Sensei runs your dojo for you. You start with a single failing cucumber feature. As you make each feature pass, the next feature is brought into play. While you have failing features, you have the opportunity to write rspec specifications. Sensei will encourage you to refactor at appropriate moments, showing you your flog score as encouragement.
This should replicate an outside-in development style, where the cucumber features represent acceptance/integration tests and the specs are lower level unit tests that help you develop the individual methods and classes.
Running a dojo
git clone git://github.com/alexscordellis/sensei.git git clone git://github.com/alexscordellis/kata-minesweeper.git (or other dojo repository) cd kata-minesweeper rake -f ../sensei/Rakefile dojo
Then follow the instructions. Each time you get to green, sensei will make a commit to git. This way you'll have a history of all your implementation and refactorings. You could then push those changes to a github fork of the dojo repository and compare your solution to others'.
Source is on github. This is a simple implementations of the classic Windows minesweeper game. The features currently available specify how the completed board should appear given the size and the mine locations. This is the original dojo from Matt's session.
You will need the following gems
Preparing your own dojo
Your project must respond to the commands
rake spec and
cucumber features, issued from the command line in the root directory. Only code matching
./lib/*.rb will be included in the flog score.
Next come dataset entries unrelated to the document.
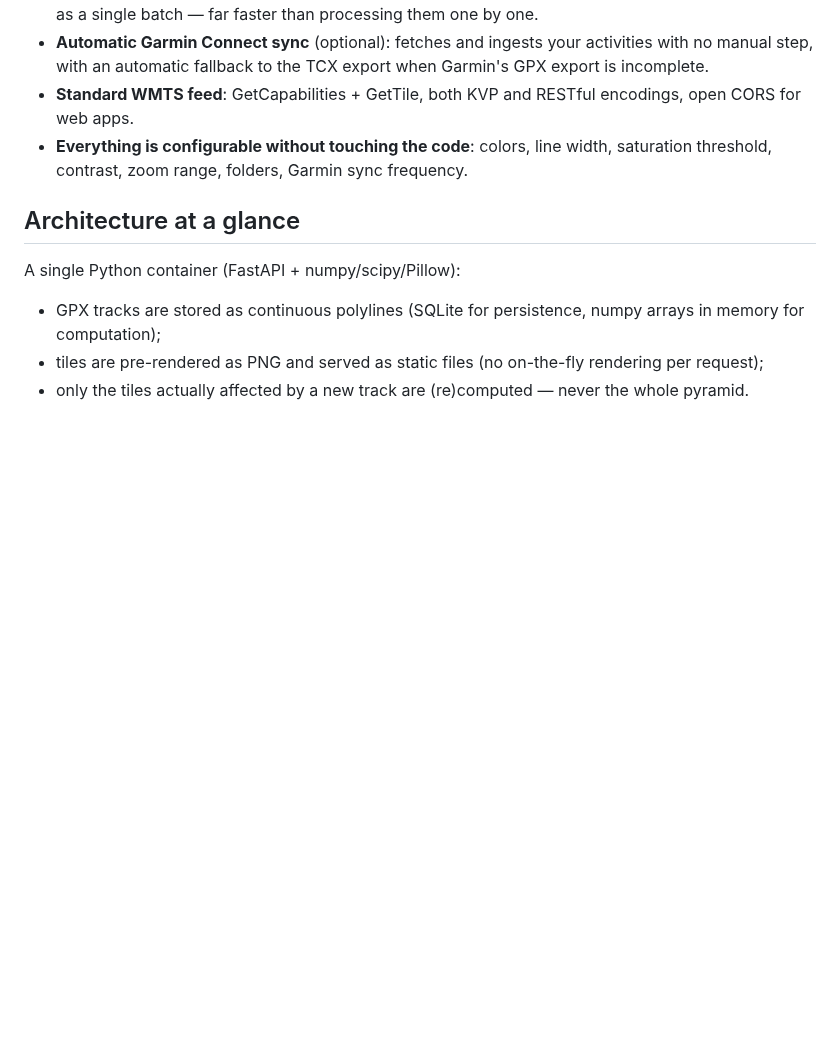
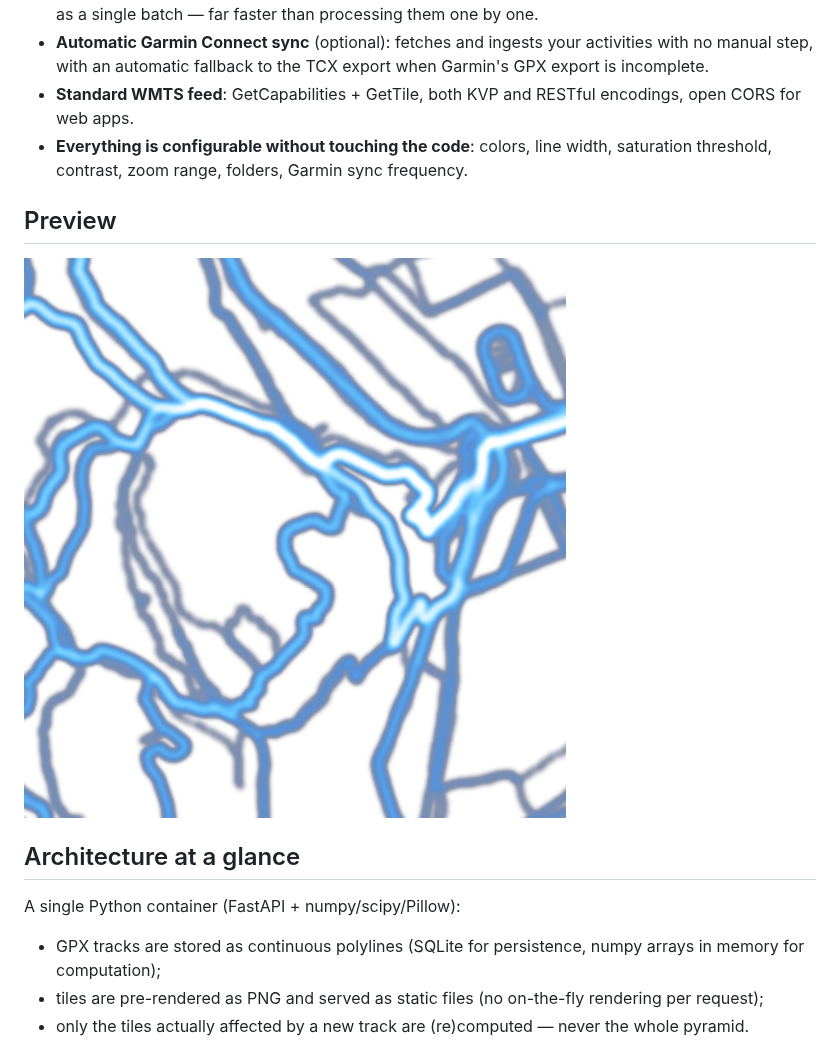
Before and after one commit to georgieboyfr/wmts-gpx-heatmap, a Markdown page: README.md, the part around the change. GitHub-like rendering; pictures changed too: docs/heatmap-example.png (added); blank space fills up the shorter version.

Commit message:
add heatmap example

```diff
--- a/README.md
+++ b/README.md
@@ -12,6 +12,10 @@ Built to run on modest hardware (a home NAS such as Synology, a Raspberry Pi...)
 - **Automatic Garmin Connect sync** (optional): fetches and ingests your activities with no manual step, with an automatic fallback to the TCX export when Garmin's GPX export is incomplete.
 - **Standard WMTS feed**: GetCapabilities + GetTile, both KVP and RESTful encodings, open CORS for web apps.
 - **Everything is configurable without touching the code**: colors, line width, saturation threshold, contrast, zoom range, folders, Garmin sync frequency.
+
+## Preview
+
+![Heatmap example](docs/heatmap-example.png)
 
 ## Architecture at a glance
 
```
The original idea came from Matt Wynne's session at the September 2009 London Ruby Users Group. I've added the rspec part of the workflow and I'm working on the packaging. The features for the minesweeper kata are his.
- Package as a gem
- Provide online repository of known katas
Ultimately the user should be able to do something like:
gem install sensei sensei init minesweeper (downloads dojo code for minesweeper) cd minesweeper sensei start